** Opening RECORDED INFORMATION block **

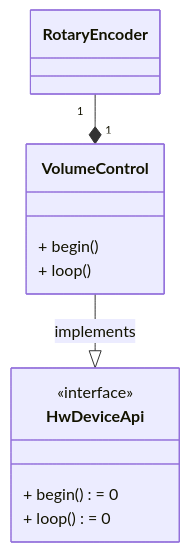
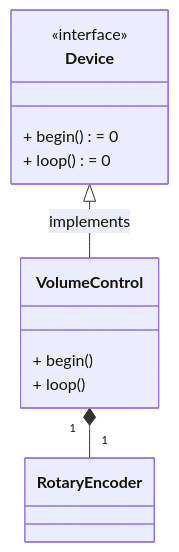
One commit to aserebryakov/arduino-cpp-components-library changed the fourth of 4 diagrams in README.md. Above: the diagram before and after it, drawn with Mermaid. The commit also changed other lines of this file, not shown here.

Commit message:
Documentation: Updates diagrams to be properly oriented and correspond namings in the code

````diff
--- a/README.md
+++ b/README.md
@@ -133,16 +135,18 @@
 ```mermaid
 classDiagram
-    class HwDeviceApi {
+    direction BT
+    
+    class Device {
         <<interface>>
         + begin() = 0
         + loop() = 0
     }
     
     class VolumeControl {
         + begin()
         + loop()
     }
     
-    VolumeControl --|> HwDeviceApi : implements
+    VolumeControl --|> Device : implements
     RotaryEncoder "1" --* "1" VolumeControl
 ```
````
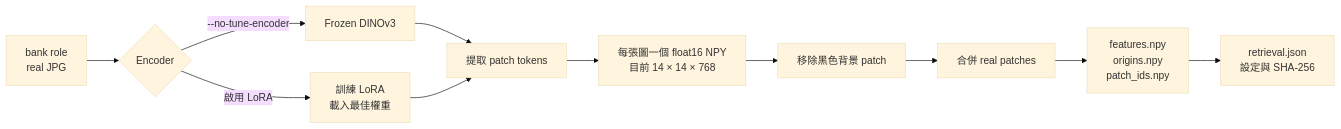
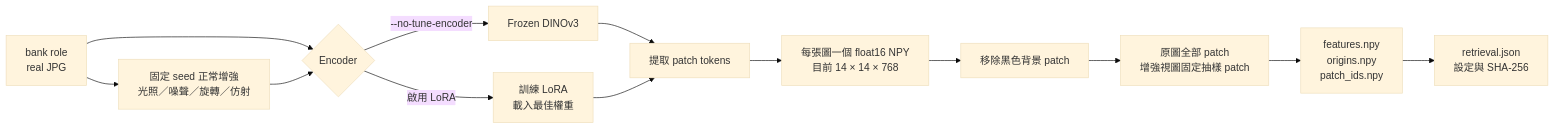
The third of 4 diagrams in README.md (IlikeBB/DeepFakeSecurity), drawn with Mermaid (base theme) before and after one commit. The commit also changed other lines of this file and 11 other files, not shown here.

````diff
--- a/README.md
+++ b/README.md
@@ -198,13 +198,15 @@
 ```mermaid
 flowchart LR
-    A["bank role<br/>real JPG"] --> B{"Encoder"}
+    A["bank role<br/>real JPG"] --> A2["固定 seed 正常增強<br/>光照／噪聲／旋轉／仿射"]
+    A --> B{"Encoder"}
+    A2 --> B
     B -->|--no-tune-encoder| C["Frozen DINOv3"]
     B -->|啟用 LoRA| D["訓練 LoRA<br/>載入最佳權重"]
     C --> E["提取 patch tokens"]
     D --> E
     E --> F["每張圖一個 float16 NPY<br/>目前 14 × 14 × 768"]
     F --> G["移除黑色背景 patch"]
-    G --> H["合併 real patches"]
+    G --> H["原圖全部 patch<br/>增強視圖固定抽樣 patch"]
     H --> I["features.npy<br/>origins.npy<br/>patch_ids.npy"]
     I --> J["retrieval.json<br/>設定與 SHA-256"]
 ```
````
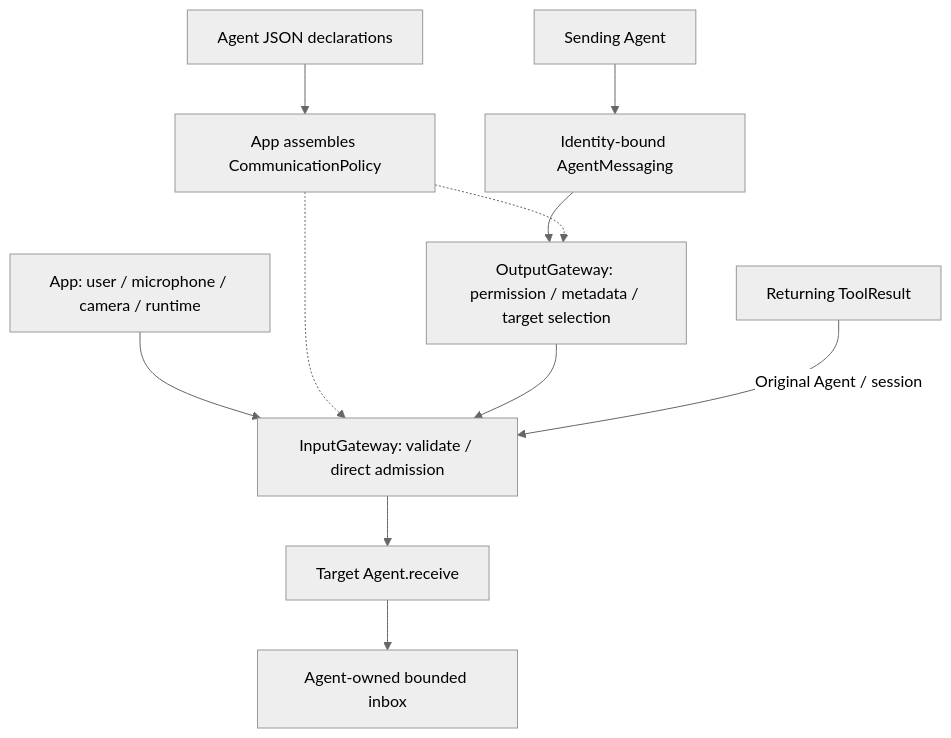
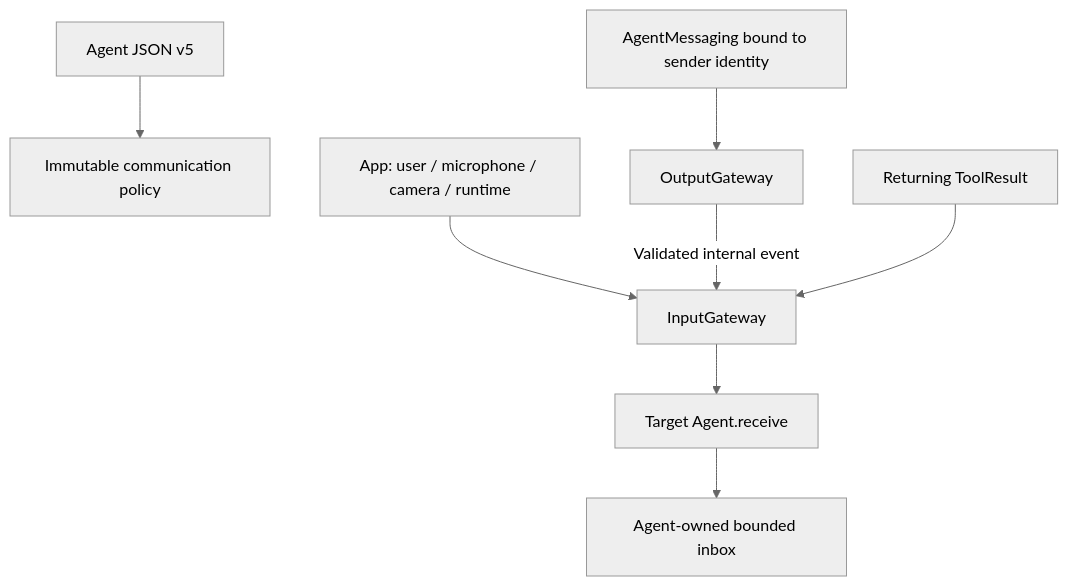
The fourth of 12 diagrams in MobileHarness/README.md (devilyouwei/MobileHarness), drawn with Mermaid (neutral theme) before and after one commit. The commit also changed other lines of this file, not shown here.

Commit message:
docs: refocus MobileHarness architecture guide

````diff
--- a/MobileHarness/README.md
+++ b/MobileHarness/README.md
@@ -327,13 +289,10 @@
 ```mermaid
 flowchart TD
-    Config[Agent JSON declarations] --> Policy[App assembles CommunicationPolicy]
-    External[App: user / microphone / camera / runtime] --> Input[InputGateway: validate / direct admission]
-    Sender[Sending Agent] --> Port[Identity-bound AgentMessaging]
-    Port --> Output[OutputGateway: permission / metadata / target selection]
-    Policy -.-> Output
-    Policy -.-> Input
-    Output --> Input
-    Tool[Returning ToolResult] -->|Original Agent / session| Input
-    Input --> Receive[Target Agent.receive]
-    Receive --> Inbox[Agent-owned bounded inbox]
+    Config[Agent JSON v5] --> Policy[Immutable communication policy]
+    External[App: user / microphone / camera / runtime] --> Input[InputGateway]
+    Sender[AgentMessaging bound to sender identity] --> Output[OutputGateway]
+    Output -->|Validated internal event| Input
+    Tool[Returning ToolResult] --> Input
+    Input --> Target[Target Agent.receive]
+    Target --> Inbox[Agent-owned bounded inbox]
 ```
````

** Closing RECORDED INFORMATION block **

** ASSIGNMENT **
Pull every line containing "Output" from the entries above and copy it.

** ANSWER SPACE **
-    Port --> Output[OutputGateway: permission / metadata / target selection]
-    Policy -.-> Output
-    Output --> Input
+    Sender[AgentMessaging bound to sender identity] --> Output[OutputGateway]
+    Output -->|Validated internal event| Input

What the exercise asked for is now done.